▸ **Exercise instructions**
Reproduce the lines below exactly. Begin with the first, end with the line containing "The browser window", and leave out the pictures.

↓

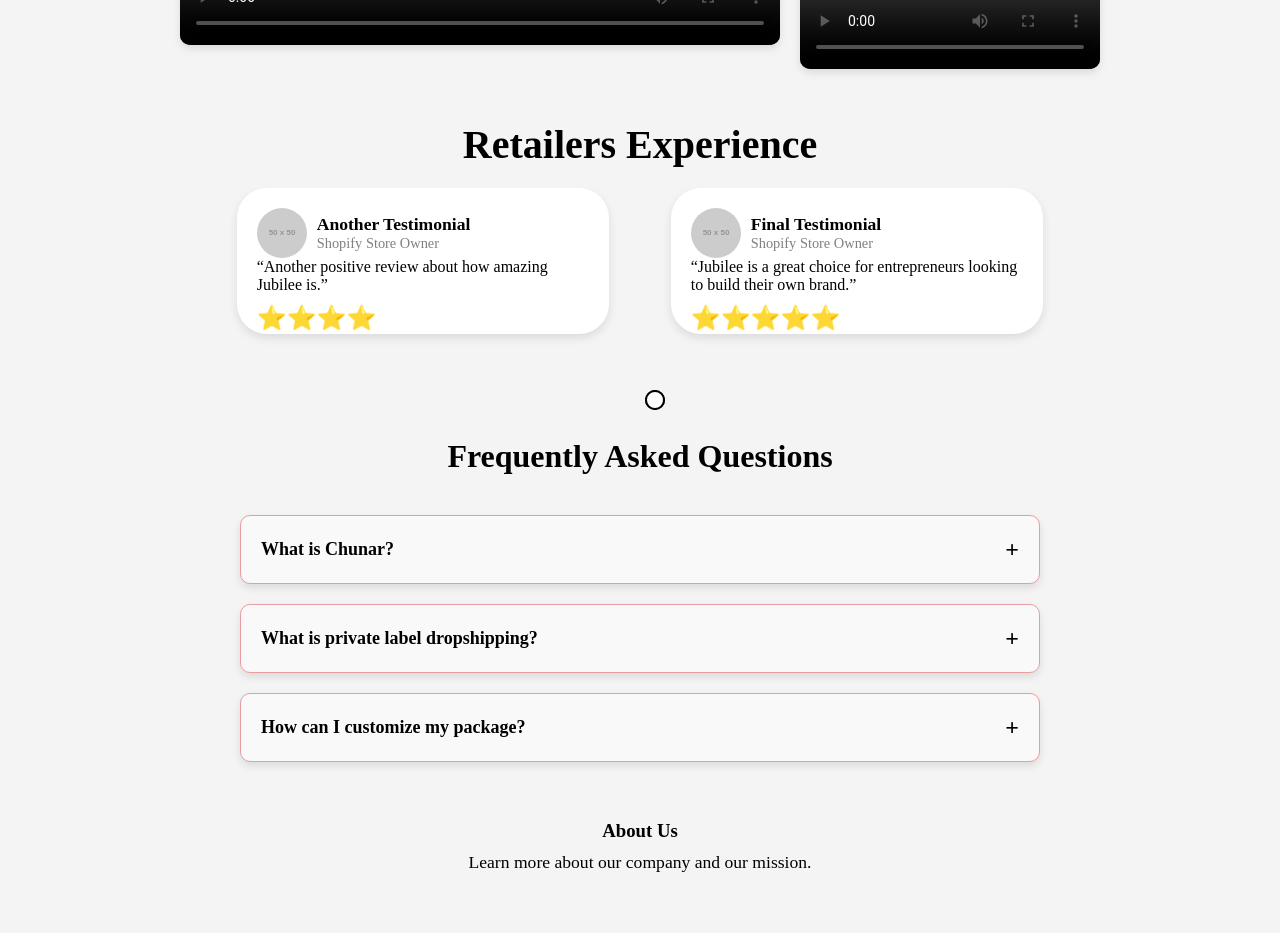
Repository: Nn-Exe/chunar-ecommerce
Page: / (app in ecommerce-frontend/)
The author's editor kept a copy of each file at every save. The page is drawn from the files as they stood at one save, then again after the next save.
The browser window is 1280 px wide. The pictures show the part of the page from y = 1187 to 2139 px (the page is 2120 px tall before and 2139 px after).
Pictures or frames that could not be fetched are drawn as grey boxes. The page's requests for data from a server got no answer. The project was rebuilt for these pictures with package versions that can differ from the ones it lists, and the page was loaded fresh each time. No one was signed in, and anything a server would have sent is missing. Also part of the build but not shown: ecommerce-frontend/src/components/SocialMedia.js.

Above is the page before, as saved 2024-09-12 12:52:00.

After the next save:
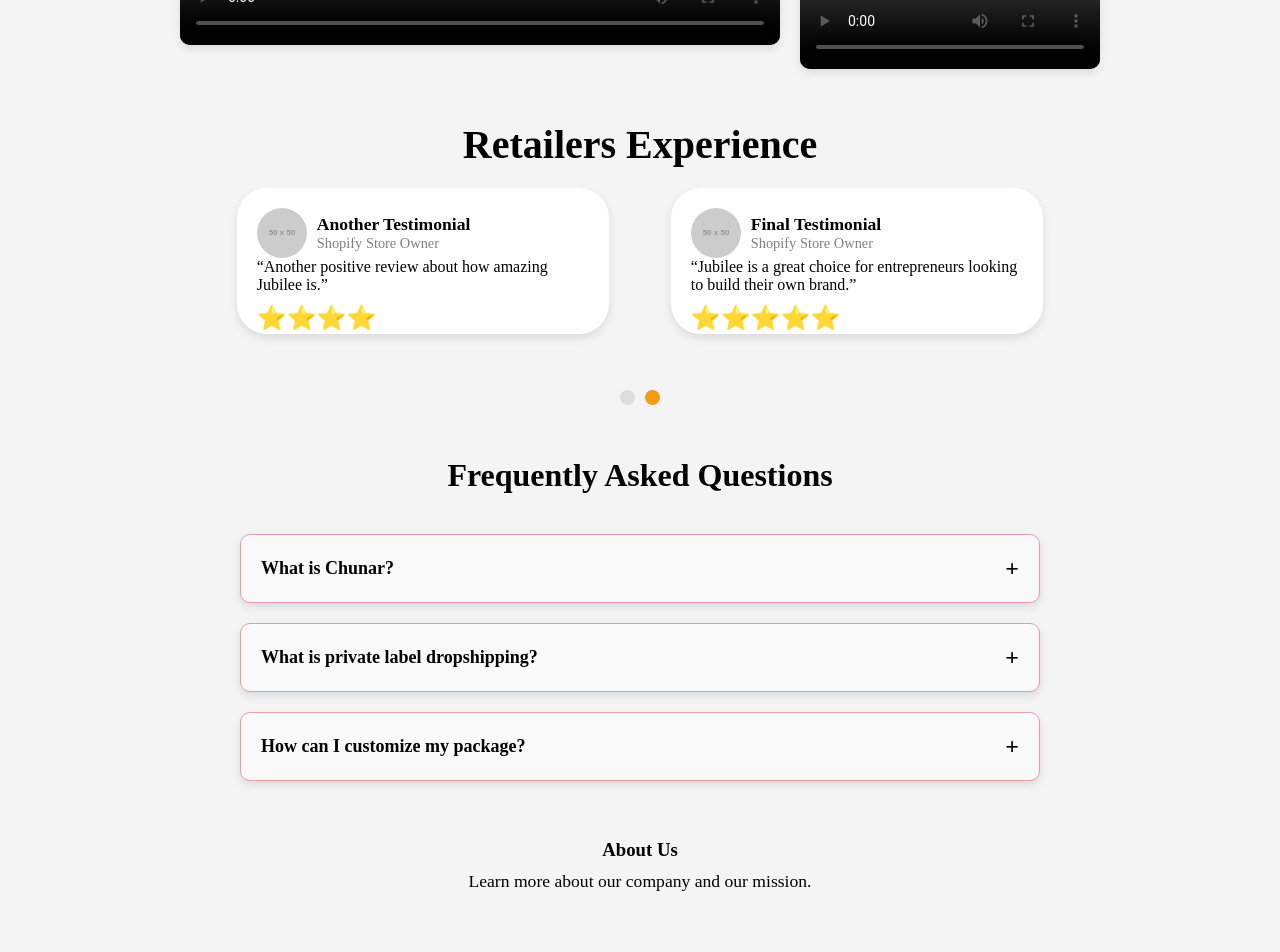
Saved 5 min 8 s later.
--- a/ecommerce-frontend/src/App.css
+++ b/ecommerce-frontend/src/App.css
@@ -372,7 +372,7 @@ body {
   box-shadow: 0 4px 8px rgba(0, 0, 0, 0.1);
 }
 
-.dot {
+/* .dot {
   position: absolute;
   width: 20px;
   height: 20px;
@@ -380,7 +380,7 @@ body {
   border-radius: 50%;
   border: 2px solid black;
   cursor: pointer;
-}
+} */
 
 /* Responsive Design */
 @media (max-width: 768px) {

↑

▸ **Answer to the exercise**
Repository: Nn-Exe/chunar-ecommerce
Page: / (app in ecommerce-frontend/)
The author's editor kept a copy of each file at every save. The page is drawn from the files as they stood at one save, then again after the next save.
The browser window is 1280 px wide. The pictures show the part of the page from y = 1187 to 2139 px (the page is 2120 px tall before and 2139 px after).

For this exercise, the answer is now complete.